Scan the entries line by line and return those with "padding".

SUPPLIED RECORDS |
────────────────────────────────────────

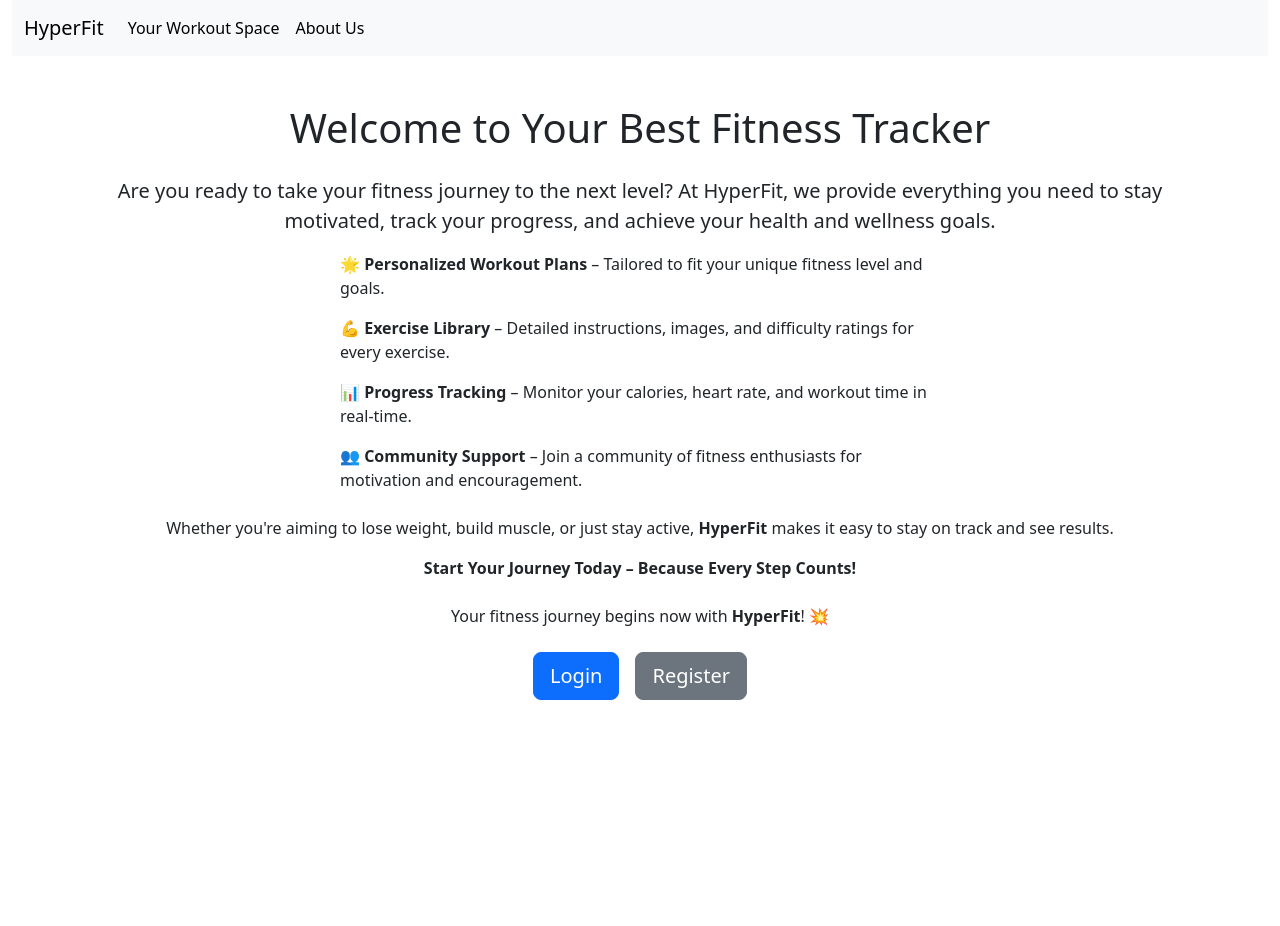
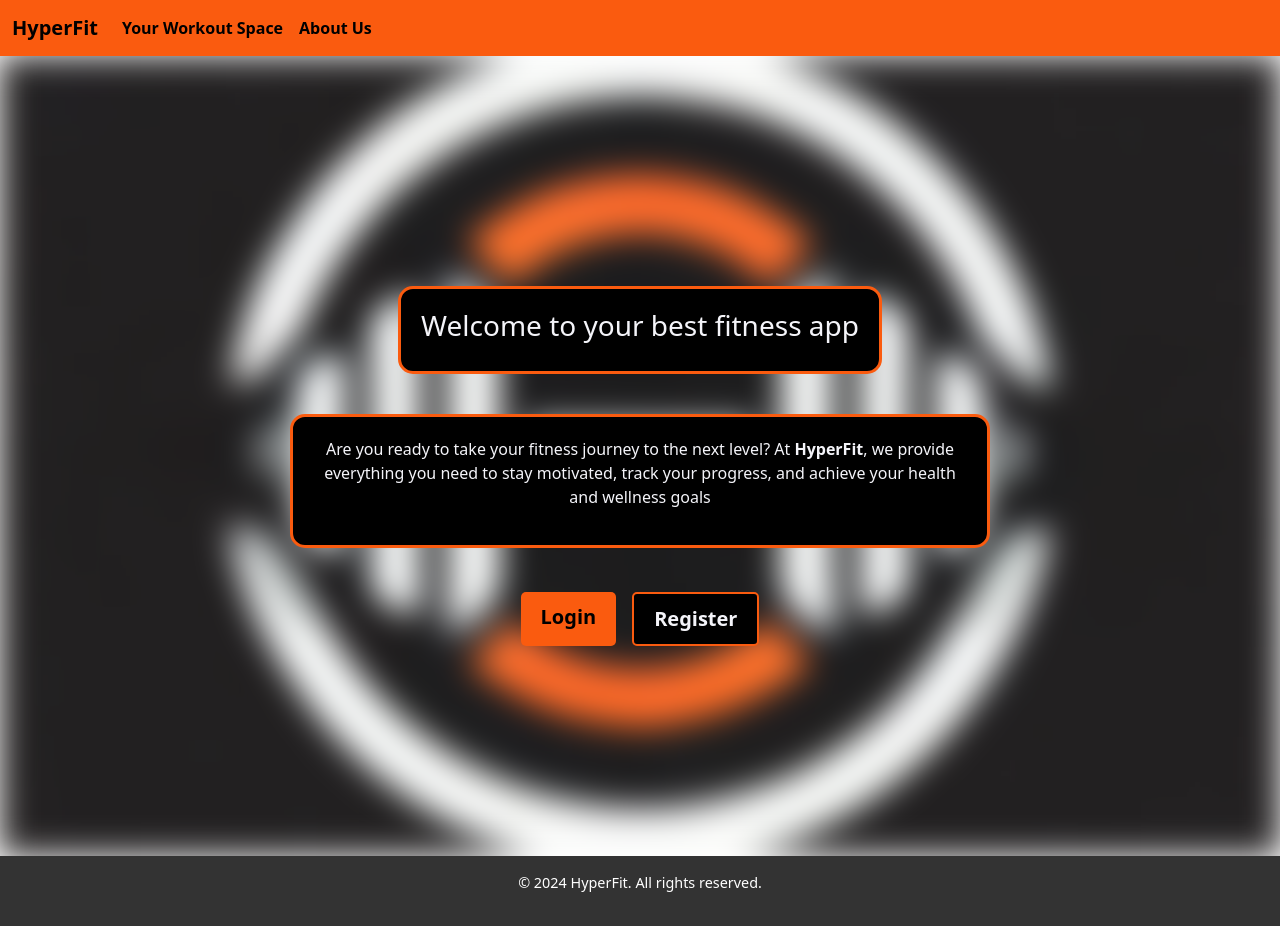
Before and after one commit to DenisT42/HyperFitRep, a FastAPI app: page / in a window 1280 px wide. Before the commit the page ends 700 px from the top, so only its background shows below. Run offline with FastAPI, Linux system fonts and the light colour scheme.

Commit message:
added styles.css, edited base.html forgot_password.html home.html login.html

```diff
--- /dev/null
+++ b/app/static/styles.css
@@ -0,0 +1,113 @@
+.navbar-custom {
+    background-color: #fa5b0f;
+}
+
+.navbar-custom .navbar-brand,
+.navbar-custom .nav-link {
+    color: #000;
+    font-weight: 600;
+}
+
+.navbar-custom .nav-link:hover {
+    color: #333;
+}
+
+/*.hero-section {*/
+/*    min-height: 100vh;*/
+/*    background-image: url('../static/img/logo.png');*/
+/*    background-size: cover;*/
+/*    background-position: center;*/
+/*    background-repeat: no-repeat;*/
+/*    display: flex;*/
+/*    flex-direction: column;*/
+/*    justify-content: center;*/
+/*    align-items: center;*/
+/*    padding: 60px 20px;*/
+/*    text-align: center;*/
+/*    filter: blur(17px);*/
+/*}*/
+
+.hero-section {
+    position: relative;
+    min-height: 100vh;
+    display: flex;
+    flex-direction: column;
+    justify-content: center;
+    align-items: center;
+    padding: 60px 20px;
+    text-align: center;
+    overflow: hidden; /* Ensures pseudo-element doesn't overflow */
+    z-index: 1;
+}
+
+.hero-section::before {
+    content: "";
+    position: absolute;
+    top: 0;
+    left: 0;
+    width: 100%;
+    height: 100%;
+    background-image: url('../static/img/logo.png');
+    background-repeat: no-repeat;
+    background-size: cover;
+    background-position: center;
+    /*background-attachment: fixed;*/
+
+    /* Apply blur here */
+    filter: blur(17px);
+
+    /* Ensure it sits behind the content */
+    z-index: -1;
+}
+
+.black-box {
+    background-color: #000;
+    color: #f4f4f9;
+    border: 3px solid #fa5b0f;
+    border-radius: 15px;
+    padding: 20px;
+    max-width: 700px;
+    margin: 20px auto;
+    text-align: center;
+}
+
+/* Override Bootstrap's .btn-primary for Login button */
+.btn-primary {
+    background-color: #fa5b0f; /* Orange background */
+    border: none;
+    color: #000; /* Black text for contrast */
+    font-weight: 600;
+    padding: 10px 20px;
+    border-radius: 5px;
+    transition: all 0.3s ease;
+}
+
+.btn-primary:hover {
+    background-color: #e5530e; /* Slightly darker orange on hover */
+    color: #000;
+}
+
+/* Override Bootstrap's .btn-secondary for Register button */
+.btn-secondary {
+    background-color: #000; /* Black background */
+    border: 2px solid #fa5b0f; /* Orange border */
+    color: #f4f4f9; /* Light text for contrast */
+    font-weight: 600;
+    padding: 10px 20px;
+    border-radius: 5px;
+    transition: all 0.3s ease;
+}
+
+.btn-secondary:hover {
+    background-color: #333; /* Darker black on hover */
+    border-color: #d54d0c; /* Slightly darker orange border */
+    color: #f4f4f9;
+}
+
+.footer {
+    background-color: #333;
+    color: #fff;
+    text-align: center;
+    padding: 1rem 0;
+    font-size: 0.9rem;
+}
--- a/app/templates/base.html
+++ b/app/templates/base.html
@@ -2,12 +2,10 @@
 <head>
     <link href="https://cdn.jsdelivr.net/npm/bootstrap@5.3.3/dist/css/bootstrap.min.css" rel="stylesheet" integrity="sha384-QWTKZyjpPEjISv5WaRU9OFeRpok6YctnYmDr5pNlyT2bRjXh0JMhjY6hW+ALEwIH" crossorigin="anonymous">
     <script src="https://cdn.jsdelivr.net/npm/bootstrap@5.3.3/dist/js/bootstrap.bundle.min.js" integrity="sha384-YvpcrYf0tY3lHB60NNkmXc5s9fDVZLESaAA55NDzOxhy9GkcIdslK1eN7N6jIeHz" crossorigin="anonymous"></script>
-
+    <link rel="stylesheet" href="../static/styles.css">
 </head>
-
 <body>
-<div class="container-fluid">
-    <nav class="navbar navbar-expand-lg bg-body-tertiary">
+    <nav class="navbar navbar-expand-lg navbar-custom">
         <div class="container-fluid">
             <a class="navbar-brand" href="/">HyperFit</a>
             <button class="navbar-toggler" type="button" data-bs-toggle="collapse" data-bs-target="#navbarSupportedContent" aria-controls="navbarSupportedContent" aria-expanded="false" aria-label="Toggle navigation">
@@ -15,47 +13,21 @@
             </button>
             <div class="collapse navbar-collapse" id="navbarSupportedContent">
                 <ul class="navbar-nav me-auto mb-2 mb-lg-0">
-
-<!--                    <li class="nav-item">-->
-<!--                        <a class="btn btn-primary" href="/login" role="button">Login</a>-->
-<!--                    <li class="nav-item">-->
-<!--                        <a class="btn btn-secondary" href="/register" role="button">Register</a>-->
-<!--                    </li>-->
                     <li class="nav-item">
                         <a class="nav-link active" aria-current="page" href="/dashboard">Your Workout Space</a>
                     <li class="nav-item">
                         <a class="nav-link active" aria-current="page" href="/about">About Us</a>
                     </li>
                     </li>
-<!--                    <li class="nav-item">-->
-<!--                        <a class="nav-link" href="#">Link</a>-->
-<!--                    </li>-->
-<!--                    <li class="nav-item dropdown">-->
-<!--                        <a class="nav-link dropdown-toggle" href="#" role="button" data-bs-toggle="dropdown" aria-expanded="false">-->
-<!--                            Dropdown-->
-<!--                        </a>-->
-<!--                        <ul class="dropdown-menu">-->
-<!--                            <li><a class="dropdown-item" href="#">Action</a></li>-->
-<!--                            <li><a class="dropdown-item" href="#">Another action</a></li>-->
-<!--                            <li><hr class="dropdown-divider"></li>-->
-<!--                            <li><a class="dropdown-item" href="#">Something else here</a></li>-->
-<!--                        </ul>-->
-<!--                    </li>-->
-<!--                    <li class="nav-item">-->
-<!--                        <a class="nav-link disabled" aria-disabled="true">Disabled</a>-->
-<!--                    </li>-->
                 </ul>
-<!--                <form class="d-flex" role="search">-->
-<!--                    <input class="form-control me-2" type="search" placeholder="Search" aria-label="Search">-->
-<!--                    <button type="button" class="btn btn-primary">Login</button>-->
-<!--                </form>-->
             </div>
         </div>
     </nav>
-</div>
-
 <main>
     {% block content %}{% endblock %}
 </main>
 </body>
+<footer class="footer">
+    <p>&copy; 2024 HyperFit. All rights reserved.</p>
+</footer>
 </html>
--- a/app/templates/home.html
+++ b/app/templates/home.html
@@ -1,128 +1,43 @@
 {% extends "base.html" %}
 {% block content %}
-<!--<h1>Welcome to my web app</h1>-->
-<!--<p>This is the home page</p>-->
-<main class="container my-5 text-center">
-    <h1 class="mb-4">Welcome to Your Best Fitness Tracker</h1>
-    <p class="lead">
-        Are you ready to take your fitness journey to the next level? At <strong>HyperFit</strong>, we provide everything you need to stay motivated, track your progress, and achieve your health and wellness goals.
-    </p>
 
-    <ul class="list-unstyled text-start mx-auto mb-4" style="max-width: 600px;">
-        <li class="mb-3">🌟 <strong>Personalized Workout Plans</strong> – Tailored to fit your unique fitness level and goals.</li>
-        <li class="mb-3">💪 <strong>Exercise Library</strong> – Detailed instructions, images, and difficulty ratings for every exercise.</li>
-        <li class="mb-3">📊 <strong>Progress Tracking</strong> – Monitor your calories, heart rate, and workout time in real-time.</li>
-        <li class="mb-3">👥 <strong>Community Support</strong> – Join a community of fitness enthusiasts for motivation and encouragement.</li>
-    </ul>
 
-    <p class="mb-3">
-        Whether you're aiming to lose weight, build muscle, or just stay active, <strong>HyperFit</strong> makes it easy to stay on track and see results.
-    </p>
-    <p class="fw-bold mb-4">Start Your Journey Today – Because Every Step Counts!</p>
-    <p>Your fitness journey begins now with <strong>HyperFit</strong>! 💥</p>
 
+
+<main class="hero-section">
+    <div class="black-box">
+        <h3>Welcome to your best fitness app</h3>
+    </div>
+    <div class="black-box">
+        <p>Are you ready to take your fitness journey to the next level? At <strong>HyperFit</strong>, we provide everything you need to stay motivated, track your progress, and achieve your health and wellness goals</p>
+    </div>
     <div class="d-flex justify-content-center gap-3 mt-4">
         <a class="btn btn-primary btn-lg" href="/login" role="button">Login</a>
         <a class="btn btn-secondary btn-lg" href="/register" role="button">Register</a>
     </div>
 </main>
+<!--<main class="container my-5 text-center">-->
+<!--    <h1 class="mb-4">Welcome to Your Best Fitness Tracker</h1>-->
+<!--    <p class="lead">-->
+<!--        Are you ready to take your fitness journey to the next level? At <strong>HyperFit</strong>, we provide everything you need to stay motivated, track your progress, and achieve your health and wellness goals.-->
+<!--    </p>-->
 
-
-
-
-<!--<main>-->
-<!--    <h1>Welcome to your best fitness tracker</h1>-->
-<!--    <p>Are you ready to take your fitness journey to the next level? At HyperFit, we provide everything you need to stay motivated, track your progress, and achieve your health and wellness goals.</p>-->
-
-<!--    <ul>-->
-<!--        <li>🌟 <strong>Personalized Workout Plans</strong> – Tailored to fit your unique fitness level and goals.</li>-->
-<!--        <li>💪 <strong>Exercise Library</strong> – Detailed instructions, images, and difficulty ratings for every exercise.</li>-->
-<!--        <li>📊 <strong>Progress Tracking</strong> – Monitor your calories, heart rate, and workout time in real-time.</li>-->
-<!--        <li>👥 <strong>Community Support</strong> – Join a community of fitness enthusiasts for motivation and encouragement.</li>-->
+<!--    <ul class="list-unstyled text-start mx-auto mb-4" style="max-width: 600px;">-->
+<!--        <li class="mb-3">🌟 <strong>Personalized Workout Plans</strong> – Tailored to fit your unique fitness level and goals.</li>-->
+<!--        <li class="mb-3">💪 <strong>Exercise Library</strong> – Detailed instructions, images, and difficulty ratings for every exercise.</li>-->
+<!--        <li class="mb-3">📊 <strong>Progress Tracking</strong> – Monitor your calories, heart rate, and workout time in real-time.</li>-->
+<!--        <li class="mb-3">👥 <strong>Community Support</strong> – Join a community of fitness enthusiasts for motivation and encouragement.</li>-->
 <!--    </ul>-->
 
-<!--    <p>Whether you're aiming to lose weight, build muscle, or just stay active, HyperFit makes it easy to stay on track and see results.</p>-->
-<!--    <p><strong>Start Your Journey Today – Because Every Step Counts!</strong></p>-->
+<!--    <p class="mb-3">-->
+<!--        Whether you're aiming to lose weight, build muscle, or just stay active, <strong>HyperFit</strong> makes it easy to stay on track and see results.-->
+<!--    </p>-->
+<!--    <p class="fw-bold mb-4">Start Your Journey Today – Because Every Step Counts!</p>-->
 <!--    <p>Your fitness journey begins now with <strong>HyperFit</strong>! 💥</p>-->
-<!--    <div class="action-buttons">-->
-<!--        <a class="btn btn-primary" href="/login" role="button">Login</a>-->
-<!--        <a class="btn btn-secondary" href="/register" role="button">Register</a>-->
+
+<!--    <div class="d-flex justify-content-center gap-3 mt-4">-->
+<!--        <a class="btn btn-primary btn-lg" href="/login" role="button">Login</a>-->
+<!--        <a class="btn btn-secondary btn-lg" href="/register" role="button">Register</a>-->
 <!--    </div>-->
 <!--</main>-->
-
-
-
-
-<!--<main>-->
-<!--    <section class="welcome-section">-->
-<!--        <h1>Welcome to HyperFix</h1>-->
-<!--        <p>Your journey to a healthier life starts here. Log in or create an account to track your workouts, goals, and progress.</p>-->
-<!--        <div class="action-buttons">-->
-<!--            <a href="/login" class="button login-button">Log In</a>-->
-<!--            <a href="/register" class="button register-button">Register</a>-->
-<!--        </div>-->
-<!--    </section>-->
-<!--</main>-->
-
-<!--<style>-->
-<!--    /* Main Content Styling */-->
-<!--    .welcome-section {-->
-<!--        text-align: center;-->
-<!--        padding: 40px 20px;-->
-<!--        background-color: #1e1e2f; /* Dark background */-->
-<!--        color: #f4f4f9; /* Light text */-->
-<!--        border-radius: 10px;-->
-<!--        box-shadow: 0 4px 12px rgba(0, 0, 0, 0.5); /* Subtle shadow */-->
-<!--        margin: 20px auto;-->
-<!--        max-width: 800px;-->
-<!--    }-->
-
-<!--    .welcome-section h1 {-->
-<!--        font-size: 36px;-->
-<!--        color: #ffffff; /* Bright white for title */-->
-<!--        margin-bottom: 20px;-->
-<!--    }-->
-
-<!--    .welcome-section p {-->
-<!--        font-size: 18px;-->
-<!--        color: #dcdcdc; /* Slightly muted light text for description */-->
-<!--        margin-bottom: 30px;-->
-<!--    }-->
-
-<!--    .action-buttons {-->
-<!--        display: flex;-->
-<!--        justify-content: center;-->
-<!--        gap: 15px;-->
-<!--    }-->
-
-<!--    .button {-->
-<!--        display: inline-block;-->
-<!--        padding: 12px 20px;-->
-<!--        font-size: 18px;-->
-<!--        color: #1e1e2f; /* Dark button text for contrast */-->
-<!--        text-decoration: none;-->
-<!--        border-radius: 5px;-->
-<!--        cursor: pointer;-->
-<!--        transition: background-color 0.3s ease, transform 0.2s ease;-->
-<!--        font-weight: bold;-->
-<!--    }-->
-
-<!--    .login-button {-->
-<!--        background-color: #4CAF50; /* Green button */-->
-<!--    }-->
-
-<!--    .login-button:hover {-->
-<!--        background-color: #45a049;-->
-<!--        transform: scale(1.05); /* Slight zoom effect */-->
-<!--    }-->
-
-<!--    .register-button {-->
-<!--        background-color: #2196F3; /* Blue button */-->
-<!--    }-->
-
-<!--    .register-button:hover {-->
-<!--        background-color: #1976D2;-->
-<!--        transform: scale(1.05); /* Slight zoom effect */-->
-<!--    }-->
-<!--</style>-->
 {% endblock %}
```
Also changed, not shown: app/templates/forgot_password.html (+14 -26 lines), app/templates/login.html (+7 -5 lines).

────────────────────────────────────────

ANSWER FOR THE TASK |
+/*    padding: 60px 20px;*/
+    padding: 60px 20px;
+    padding: 20px;
+    padding: 10px 20px;
+    padding: 10px 20px;
+    padding: 1rem 0;
-<!--        padding: 40px 20px;-->
-<!--        padding: 12px 20px;-->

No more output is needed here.